Debunking the Most Common Myths About Sleep
Submitted by New Jersey Snoring Solutions on Fri 03/19/2021 - 09:00
Perpetuating false beliefs about sleep is potentially harmful, as the misinformation may stop someone with a sleep disorder from getting necessary treatment. At New Jersey Sleep Apnea Solutions, Dr. Ivan Stein feels strongly about educating patients about healthy sleep behaviors and addressing rumors about unhealthy ones.
Here, Dr. Stein sets the record straight on some of the most common (and damaging) myths about sleep.
Most adults can get by on five hours or less of sleep per night.
According to the National Sleep Foundation’s recommendations, adults usually need seven to nine hours of sleep per night. Though there is some wiggle room on either side of that range, sleep experts agree that five hours or less can have adverse health effects.
Watching television can help you fall asleep faster.
Actually, the blue light emitted by your television — and other sources, like your smartphone, gaming system or tablet — makes it more difficult to wind down and prepare for sleep. Blue light throws your body’s circadian rhythm out of whack by interrupting the secretion of melatonin.
If possible, limit your screen time for two to three hours before bedtime, or dim the brightness on your devices.
Drinking alcohol leads to a good night’s rest.

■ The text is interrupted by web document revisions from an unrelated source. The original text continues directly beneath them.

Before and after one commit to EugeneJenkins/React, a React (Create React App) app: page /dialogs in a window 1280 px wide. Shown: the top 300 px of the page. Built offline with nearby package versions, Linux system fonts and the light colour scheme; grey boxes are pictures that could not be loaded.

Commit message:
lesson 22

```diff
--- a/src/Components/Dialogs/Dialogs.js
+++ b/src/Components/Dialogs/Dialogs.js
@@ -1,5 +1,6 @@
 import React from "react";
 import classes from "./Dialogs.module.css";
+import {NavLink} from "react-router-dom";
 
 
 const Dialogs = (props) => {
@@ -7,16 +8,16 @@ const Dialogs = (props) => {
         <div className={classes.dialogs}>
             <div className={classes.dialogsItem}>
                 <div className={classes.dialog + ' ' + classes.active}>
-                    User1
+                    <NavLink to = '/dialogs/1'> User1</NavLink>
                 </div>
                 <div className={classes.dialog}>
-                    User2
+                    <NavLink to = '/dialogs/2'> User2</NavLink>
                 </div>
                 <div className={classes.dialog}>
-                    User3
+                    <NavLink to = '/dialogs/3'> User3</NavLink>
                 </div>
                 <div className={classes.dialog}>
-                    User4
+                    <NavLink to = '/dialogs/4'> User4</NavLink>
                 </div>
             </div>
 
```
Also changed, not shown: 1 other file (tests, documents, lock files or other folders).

Although a cocktail or glass of wine may make you feel relaxed and sleepy, alcohol consumption is linked to poor sleep quality and duration because it interrupts the stages of the human sleep cycle. Research shows individuals who drink excessive amounts of alcohol generally need more time to fall asleep and are more likely to have their sleep frequently disrupted.

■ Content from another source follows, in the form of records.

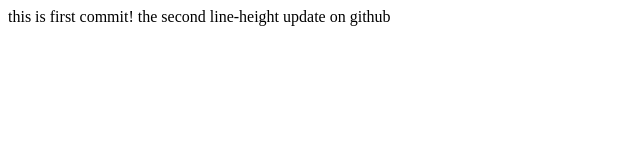
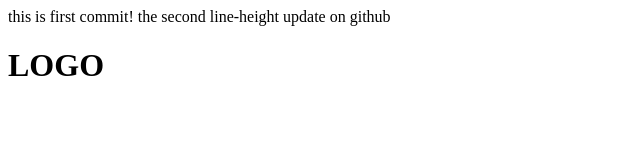
Before and after one commit to alexnodead/Home_Work, a plain HTML site: page index.html in a window 1280 px wide. Shown: the whole page, without its empty margins (0-640 px from the left). Drawn offline with Linux system fonts and the light colour scheme.

Commit message:
add header

```diff
--- a/index.html
+++ b/index.html
@@ -3,3 +3,7 @@ this is first commit!
 the second line-height
 
 update on github
+
+<div class="header">
+  <h1>LOGO</h1>
+</div>
```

Falling asleep instantly is a good thing.
Sometimes this is true: You may be one of the lucky ones who simply nods off quickly. However, most people need five to 20 minutes to fall asleep. Conking out instantly could be a clue that you are not getting as much sleep as your body needs.
Ask yourself how you feel when you wake up — are you refreshed and rested? If you feel sleep deprived during the day, have trouble focusing or find that quiet moments (e.g., sitting at a stop light or in a waiting room) make you drowsy, you could have a chronic sleep deficiency.

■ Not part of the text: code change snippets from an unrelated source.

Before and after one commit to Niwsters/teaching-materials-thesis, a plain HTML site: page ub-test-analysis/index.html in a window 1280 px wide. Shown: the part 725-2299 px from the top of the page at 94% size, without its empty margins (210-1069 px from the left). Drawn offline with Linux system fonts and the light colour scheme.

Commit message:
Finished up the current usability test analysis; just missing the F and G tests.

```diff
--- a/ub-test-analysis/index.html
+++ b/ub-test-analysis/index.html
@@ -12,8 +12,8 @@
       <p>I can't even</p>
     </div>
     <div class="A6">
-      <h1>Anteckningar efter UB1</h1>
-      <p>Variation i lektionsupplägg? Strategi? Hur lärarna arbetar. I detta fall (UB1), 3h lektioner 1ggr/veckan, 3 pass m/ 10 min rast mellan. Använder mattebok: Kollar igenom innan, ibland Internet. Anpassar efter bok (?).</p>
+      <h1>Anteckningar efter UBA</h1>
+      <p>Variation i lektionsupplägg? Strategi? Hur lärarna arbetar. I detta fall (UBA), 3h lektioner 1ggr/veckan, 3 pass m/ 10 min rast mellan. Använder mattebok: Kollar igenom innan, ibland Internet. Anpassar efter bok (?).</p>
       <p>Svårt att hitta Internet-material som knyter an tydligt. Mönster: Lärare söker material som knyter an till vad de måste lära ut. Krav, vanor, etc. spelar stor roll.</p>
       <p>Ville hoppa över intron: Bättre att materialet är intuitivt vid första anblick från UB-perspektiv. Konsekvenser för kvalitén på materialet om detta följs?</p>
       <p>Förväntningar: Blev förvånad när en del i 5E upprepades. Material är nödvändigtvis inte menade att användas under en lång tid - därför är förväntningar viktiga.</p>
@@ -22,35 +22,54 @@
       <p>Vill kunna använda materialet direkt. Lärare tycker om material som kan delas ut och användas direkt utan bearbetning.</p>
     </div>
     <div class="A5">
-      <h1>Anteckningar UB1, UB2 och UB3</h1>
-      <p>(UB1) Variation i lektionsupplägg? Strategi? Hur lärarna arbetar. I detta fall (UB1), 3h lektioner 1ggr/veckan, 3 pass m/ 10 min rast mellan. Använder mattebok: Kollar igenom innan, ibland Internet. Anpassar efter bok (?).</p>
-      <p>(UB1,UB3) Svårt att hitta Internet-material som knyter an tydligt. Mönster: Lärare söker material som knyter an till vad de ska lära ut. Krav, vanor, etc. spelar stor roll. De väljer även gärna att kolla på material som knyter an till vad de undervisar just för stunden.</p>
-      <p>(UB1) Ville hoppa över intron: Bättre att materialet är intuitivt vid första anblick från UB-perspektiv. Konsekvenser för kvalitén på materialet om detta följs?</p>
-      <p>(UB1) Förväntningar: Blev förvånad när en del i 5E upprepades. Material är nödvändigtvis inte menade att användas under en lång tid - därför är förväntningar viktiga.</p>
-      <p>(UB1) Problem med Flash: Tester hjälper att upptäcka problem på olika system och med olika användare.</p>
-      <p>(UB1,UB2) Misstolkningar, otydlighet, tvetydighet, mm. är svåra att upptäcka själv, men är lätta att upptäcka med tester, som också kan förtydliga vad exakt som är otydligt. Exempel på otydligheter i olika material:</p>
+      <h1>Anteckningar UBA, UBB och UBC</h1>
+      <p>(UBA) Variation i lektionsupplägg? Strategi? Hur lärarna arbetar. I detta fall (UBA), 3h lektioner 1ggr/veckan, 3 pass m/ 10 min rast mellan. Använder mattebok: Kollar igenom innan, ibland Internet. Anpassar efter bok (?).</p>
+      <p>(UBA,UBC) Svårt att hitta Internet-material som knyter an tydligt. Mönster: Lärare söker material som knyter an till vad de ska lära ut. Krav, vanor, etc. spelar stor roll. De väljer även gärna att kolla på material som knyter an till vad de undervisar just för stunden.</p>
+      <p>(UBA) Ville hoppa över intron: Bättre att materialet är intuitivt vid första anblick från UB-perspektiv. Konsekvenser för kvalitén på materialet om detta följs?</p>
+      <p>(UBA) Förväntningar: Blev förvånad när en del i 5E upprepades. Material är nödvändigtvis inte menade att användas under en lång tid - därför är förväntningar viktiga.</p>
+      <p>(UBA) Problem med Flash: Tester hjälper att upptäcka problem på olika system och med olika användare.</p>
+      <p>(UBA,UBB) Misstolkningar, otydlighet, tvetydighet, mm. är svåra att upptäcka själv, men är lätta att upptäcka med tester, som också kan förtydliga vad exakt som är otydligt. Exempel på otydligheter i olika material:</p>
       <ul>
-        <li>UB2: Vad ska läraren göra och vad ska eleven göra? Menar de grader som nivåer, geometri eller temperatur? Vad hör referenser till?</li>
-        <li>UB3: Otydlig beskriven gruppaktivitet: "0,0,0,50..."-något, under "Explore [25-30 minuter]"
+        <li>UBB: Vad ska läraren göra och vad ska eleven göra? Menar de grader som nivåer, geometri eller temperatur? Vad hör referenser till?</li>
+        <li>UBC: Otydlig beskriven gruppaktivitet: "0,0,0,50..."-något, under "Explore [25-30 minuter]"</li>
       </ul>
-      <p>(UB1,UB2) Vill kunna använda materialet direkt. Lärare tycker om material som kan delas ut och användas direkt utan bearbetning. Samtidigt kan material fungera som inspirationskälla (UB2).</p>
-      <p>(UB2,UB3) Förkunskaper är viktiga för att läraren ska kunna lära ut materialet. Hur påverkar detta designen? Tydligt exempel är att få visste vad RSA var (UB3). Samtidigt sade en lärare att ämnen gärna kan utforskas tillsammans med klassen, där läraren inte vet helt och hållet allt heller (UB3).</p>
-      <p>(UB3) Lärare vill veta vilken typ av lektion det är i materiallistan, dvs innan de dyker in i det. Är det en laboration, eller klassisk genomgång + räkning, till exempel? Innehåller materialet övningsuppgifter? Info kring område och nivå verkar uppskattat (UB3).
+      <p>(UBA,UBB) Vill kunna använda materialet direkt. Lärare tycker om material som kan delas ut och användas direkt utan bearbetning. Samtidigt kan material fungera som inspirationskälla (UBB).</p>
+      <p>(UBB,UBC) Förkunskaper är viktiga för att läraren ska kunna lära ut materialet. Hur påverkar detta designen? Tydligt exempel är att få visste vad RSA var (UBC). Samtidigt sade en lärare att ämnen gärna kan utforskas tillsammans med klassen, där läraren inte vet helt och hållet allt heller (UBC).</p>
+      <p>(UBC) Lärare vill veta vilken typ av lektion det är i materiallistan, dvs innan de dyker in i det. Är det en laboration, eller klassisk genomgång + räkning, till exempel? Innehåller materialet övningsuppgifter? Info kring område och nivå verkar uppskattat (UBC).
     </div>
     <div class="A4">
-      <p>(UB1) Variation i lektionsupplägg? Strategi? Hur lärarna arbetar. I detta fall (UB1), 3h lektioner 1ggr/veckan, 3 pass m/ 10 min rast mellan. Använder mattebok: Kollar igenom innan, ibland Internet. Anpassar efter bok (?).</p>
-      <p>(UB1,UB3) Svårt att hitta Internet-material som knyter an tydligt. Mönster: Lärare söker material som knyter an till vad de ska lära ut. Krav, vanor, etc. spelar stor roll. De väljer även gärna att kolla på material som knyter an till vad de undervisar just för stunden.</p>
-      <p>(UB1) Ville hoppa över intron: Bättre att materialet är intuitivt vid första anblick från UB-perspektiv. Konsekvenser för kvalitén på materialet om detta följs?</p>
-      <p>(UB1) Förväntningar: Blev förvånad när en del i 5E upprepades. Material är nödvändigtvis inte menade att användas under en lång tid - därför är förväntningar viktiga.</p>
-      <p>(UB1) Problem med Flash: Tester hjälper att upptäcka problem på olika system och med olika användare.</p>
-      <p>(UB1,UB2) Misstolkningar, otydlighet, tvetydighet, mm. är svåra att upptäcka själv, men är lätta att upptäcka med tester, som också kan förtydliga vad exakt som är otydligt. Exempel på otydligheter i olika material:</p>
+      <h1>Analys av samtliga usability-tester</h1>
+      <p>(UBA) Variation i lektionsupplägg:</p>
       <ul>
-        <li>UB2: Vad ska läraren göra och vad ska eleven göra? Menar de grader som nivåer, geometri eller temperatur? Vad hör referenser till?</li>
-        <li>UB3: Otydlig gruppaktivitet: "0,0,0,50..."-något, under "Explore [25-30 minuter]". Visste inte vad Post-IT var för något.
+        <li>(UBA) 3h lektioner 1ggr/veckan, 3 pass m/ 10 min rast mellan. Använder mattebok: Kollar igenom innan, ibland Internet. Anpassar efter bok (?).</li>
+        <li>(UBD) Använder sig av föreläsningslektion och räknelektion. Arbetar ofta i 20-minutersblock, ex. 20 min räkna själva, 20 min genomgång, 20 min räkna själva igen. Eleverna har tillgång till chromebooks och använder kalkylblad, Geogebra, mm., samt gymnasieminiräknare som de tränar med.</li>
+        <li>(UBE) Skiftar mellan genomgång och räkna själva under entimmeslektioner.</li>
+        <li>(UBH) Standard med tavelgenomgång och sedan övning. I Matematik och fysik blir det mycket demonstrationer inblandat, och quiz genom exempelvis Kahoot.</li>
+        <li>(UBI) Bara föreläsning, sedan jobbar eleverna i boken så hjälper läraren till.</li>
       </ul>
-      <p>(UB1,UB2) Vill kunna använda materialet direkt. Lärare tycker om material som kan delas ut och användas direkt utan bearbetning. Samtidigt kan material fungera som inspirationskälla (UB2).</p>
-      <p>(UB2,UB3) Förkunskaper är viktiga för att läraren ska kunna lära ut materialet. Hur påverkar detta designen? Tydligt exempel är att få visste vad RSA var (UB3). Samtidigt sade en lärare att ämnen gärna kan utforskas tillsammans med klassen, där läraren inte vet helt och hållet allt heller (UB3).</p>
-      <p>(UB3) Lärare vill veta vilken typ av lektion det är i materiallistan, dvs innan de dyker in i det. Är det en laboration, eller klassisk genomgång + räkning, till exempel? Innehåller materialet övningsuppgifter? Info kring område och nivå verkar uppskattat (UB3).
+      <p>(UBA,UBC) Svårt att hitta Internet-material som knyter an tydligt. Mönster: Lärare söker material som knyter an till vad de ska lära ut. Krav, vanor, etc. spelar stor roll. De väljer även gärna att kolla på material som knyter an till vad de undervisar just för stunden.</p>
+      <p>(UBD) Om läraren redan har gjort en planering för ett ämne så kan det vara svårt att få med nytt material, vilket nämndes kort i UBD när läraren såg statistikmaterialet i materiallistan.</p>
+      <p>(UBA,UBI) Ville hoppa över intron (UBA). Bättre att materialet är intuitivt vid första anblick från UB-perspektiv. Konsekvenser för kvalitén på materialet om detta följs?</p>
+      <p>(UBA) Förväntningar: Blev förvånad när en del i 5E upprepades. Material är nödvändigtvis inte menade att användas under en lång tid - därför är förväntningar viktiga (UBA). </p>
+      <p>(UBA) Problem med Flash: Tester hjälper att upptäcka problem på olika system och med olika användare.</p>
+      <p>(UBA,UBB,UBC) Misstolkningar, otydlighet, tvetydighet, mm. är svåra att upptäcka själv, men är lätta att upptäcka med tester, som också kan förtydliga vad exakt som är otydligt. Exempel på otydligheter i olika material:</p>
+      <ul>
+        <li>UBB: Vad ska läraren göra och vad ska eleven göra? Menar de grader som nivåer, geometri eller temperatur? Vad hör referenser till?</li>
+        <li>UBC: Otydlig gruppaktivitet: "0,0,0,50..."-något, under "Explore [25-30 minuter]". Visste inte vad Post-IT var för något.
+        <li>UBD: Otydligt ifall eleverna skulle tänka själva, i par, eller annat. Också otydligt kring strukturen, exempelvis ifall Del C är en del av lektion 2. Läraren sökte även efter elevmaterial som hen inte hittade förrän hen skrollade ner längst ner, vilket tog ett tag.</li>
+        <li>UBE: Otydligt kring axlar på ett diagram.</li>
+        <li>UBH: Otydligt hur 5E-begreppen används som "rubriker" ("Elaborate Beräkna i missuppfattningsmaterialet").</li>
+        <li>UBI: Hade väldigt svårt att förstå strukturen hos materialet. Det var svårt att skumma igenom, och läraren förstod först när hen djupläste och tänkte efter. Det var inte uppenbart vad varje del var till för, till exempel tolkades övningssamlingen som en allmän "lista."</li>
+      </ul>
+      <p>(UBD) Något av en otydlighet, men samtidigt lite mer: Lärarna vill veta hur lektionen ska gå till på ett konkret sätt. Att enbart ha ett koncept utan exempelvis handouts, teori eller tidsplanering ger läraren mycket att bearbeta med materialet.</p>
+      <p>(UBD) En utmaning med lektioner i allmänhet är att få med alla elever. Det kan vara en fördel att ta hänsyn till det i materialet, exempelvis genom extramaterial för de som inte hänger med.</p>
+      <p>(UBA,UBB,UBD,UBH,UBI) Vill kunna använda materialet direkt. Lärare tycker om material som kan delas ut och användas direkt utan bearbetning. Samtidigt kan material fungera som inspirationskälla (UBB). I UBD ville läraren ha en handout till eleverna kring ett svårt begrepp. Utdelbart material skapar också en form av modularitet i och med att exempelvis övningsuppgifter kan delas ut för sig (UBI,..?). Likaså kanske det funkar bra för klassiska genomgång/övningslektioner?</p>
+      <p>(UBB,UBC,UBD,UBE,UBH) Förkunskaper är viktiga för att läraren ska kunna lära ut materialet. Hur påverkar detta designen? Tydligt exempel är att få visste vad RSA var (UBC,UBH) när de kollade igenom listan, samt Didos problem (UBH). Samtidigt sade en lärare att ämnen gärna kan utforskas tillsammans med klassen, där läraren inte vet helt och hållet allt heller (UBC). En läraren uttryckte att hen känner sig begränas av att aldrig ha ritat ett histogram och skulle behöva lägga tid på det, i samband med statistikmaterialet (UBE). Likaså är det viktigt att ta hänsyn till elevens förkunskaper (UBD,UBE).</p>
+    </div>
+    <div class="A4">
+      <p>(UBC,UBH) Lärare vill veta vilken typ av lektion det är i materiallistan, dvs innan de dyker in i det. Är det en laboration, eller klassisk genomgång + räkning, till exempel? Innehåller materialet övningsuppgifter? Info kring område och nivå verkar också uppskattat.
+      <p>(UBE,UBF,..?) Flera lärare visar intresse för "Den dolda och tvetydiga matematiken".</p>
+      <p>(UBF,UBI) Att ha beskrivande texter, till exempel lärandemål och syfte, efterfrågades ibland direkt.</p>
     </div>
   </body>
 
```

Snoring is always harmless.
Snoring is a common symptom of obstructive sleep apnea, and may indicate that the airway is blocked during sleep. If your partner tells you that you snore and you experience other sleep apnea symptoms such as excessive daytime sleepiness, morning headaches or memory or concentration problems, you should see a sleep specialist to get screened for the disease.
For more information about sleep apnea, please contact the team at New Jersey Sleep Apnea Solutions today.